- Movement: Moving and storing components adds cost but not value. For example, goods received may be stored and then issued to production. This requires labor to put away, find, and deliver to production. Records must be kept in a storage system maintained. Poorly planned layouts may make it necessary to move products over long distances, thus increasing the movement cost and possibly storage and record-keeping costs.
- Product Defects: Defects interrupt the smooth flow of work. If the scrap is not identified, the next workstation receiving it will waste time trying to use the defective parts or waiting for good material. Schedules must be adjusted. If the next step is the customer, then the cost may be even higher. Sorting out or reworking defects are also waste.
- Waiting Time: There are two kinds of waiting time: that of the operator and that of material. If the operator has no productive work to do or there are delays in getting material or instructions, there will be waste. Ideally, material passes from one work center to the next and is processed without waiting in queue.
- Overproduction: Overproduction is producing products beyond those needed for immediate use. When this occurs, raw material and labor are consumed for parts not needed, resulting in unnecessary inventories. Considering the cost of carrying inventory, this can be very expensive. Overproduction causes extra handling of material, extra planning and control effort, and quality problems. Because of the extra inventory and work-in-progress, overproduction adds confusion, tends to bury problems in inventory, and often leads to producing components that are not needed instead of those that are. Overproduction in not necessary as long as market demand is met. Machines and operators do not always need to be fully utilized.
- Inventory: Inventory costs money to carry, and excess inventory adds extra costs to the product.

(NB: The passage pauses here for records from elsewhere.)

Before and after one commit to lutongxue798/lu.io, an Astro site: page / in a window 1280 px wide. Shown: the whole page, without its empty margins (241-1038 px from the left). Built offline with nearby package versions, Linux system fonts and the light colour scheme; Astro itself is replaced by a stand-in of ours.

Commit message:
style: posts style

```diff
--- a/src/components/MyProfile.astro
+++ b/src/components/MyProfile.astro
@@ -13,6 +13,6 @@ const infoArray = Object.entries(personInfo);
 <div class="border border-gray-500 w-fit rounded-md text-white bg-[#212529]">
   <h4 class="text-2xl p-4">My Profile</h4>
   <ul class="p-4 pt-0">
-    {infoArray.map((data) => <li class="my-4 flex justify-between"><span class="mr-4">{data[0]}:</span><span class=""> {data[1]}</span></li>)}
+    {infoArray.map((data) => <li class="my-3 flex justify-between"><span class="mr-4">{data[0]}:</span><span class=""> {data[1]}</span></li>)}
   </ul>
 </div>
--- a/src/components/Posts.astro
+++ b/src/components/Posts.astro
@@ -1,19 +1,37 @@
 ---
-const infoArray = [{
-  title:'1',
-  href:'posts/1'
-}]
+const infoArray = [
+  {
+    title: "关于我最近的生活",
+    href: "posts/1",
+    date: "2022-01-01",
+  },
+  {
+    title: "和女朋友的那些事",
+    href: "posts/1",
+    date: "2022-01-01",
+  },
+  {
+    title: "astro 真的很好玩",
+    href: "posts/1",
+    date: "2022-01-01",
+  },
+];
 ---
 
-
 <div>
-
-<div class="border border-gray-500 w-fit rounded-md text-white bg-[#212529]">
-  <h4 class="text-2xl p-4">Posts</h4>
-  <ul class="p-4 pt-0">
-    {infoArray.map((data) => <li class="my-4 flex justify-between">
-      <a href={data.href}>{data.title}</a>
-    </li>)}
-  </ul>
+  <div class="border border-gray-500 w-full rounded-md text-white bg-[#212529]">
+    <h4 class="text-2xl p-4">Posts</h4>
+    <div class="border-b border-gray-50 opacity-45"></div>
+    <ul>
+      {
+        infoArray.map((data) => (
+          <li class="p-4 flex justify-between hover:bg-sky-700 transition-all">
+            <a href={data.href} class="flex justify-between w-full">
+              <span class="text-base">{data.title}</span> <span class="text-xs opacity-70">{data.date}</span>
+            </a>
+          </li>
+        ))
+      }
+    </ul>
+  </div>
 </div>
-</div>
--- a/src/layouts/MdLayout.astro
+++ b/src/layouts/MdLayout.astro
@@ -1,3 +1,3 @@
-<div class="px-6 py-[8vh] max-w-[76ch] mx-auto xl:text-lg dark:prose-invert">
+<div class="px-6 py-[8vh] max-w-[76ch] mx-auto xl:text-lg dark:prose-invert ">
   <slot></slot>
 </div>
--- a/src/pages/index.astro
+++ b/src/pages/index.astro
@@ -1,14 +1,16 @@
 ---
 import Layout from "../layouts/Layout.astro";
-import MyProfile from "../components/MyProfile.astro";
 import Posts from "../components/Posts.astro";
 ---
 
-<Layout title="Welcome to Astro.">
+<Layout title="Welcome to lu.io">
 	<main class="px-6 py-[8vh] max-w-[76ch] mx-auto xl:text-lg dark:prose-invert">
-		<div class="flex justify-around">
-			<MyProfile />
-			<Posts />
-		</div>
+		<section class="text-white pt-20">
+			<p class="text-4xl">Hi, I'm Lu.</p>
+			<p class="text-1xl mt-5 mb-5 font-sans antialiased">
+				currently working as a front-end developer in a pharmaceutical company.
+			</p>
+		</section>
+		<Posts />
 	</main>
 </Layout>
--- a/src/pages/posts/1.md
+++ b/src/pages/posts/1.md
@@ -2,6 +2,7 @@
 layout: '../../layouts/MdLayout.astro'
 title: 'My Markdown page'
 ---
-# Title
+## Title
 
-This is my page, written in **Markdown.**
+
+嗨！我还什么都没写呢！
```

However, there are other costs in carrying excess inventory.
To remain competitive, a manufacturing organization must produce better products at lower cost while responding quickly to the marketplace.
Courtsey: Inventory Management Book from Pearson press